• Instructions for the task:
Quote the listing below in its entirety.

• Source data:
- - - - - - -

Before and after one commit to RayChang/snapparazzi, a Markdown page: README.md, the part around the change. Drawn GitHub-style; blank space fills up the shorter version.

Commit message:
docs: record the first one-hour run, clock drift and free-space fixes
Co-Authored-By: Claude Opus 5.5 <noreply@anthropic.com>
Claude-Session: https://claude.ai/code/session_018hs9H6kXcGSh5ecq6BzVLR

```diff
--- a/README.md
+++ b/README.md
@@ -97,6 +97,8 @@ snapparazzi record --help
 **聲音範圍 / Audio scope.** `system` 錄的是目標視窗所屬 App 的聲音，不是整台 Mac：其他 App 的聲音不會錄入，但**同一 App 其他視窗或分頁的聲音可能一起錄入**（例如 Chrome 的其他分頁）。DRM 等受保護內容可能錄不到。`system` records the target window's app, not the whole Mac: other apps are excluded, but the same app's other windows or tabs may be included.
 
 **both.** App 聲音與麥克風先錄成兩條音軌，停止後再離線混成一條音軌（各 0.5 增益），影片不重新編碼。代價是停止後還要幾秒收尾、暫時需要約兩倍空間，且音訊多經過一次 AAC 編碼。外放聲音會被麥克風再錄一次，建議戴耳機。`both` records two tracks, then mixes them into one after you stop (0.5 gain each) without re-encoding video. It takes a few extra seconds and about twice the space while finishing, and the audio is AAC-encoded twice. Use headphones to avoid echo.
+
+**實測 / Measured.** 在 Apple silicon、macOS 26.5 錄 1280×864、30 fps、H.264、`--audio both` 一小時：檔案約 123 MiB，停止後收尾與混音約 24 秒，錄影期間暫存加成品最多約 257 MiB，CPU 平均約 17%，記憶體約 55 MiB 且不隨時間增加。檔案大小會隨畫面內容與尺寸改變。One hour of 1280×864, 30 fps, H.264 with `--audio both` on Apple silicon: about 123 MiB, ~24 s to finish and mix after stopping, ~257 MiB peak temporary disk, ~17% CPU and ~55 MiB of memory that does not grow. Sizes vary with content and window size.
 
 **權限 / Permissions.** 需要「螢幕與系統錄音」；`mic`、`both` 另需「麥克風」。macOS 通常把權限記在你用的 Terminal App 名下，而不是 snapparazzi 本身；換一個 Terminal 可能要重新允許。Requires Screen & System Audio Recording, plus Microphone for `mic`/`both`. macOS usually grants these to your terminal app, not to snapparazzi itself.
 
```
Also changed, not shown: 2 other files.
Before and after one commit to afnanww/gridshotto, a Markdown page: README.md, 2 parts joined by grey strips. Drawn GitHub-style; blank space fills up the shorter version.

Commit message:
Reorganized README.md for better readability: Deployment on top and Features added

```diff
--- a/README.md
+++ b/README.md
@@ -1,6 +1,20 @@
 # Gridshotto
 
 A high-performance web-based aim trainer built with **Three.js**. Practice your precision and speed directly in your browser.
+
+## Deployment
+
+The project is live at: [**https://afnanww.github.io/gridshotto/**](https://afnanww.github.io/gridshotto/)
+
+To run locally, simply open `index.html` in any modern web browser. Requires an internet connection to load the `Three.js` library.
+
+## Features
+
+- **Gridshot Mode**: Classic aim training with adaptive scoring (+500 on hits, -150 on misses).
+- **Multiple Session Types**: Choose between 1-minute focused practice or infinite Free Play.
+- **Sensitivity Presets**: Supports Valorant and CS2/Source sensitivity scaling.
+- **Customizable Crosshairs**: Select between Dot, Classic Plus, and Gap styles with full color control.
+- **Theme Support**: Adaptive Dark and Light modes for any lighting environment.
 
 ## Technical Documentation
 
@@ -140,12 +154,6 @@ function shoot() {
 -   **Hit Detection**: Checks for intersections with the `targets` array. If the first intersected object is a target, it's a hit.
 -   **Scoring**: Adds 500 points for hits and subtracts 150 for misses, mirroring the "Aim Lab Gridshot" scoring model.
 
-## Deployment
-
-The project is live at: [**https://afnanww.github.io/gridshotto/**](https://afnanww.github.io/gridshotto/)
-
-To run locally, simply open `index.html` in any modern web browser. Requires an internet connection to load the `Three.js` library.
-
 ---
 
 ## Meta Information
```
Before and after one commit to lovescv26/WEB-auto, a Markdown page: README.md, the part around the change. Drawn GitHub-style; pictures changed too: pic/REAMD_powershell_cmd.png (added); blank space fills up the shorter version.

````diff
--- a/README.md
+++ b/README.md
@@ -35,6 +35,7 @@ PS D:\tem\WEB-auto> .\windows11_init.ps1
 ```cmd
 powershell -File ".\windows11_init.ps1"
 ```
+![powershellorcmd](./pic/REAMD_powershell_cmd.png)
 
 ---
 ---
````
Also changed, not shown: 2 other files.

- - - - - - -

• Written answer:
Before and after one commit to RayChang/snapparazzi, a Markdown page: README.md, the part around the change. Drawn GitHub-style; blank space fills up the shorter version.

Commit message:
docs: record the first one-hour run, clock drift and free-space fixes
Co-Authored-By: Claude Opus 5.5 <noreply@anthropic.com>
Claude-Session: https://claude.ai/code/session_018hs9H6kXcGSh5ecq6BzVLR

```diff
--- a/README.md
+++ b/README.md
@@ -97,6 +97,8 @@ snapparazzi record --help
 **聲音範圍 / Audio scope.** `system` 錄的是目標視窗所屬 App 的聲音，不是整台 Mac：其他 App 的聲音不會錄入，但**同一 App 其他視窗或分頁的聲音可能一起錄入**（例如 Chrome 的其他分頁）。DRM 等受保護內容可能錄不到。`system` records the target window's app, not the whole Mac: other apps are excluded, but the same app's other windows or tabs may be included.
 
 **both.** App 聲音與麥克風先錄成兩條音軌，停止後再離線混成一條音軌（各 0.5 增益），影片不重新編碼。代價是停止後還要幾秒收尾、暫時需要約兩倍空間，且音訊多經過一次 AAC 編碼。外放聲音會被麥克風再錄一次，建議戴耳機。`both` records two tracks, then mixes them into one after you stop (0.5 gain each) without re-encoding video. It takes a few extra seconds and about twice the space while finishing, and the audio is AAC-encoded twice. Use headphones to avoid echo.
+
+**實測 / Measured.** 在 Apple silicon、macOS 26.5 錄 1280×864、30 fps、H.264、`--audio both` 一小時：檔案約 123 MiB，停止後收尾與混音約 24 秒，錄影期間暫存加成品最多約 257 MiB，CPU 平均約 17%，記憶體約 55 MiB 且不隨時間增加。檔案大小會隨畫面內容與尺寸改變。One hour of 1280×864, 30 fps, H.264 with `--audio both` on Apple silicon: about 123 MiB, ~24 s to finish and mix after stopping, ~257 MiB peak temporary disk, ~17% CPU and ~55 MiB of memory that does not grow. Sizes vary with content and window size.
 
 **權限 / Permissions.** 需要「螢幕與系統錄音」；`mic`、`both` 另需「麥克風」。macOS 通常把權限記在你用的 Terminal App 名下，而不是 snapparazzi 本身；換一個 Terminal 可能要重新允許。Requires Screen & System Audio Recording, plus Microphone for `mic`/`both`. macOS usually grants these to your terminal app, not to snapparazzi itself.
 
```
Also changed, not shown: 2 other files.
Before and after one commit to afnanww/gridshotto, a Markdown page: README.md, 2 parts joined by grey strips. Drawn GitHub-style; blank space fills up the shorter version.

Commit message:
Reorganized README.md for better readability: Deployment on top and Features added

```diff
--- a/README.md
+++ b/README.md
@@ -1,6 +1,20 @@
 # Gridshotto
 
 A high-performance web-based aim trainer built with **Three.js**. Practice your precision and speed directly in your browser.
+
+## Deployment
+
+The project is live at: [**https://afnanww.github.io/gridshotto/**](https://afnanww.github.io/gridshotto/)
+
+To run locally, simply open `index.html` in any modern web browser. Requires an internet connection to load the `Three.js` library.
+
+## Features
+
+- **Gridshot Mode**: Classic aim training with adaptive scoring (+500 on hits, -150 on misses).
+- **Multiple Session Types**: Choose between 1-minute focused practice or infinite Free Play.
+- **Sensitivity Presets**: Supports Valorant and CS2/Source sensitivity scaling.
+- **Customizable Crosshairs**: Select between Dot, Classic Plus, and Gap styles with full color control.
+- **Theme Support**: Adaptive Dark and Light modes for any lighting environment.
 
 ## Technical Documentation
 
@@ -140,12 +154,6 @@ function shoot() {
 -   **Hit Detection**: Checks for intersections with the `targets` array. If the first intersected object is a target, it's a hit.
 -   **Scoring**: Adds 500 points for hits and subtracts 150 for misses, mirroring the "Aim Lab Gridshot" scoring model.
 
-## Deployment
-
-The project is live at: [**https://afnanww.github.io/gridshotto/**](https://afnanww.github.io/gridshotto/)
-
-To run locally, simply open `index.html` in any modern web browser. Requires an internet connection to load the `Three.js` library.
-
 ---
 
 ## Meta Information
```
Before and after one commit to lovescv26/WEB-auto, a Markdown page: README.md, the part around the change. Drawn GitHub-style; pictures changed too: pic/REAMD_powershell_cmd.png (added); blank space fills up the shorter version.

````diff
--- a/README.md
+++ b/README.md
@@ -35,6 +35,7 @@ PS D:\tem\WEB-auto> .\windows11_init.ps1
 ```cmd
 powershell -File ".\windows11_init.ps1"
 ```
+![powershellorcmd](./pic/REAMD_powershell_cmd.png)
 
 ---
 ---
````
Also changed, not shown: 2 other files.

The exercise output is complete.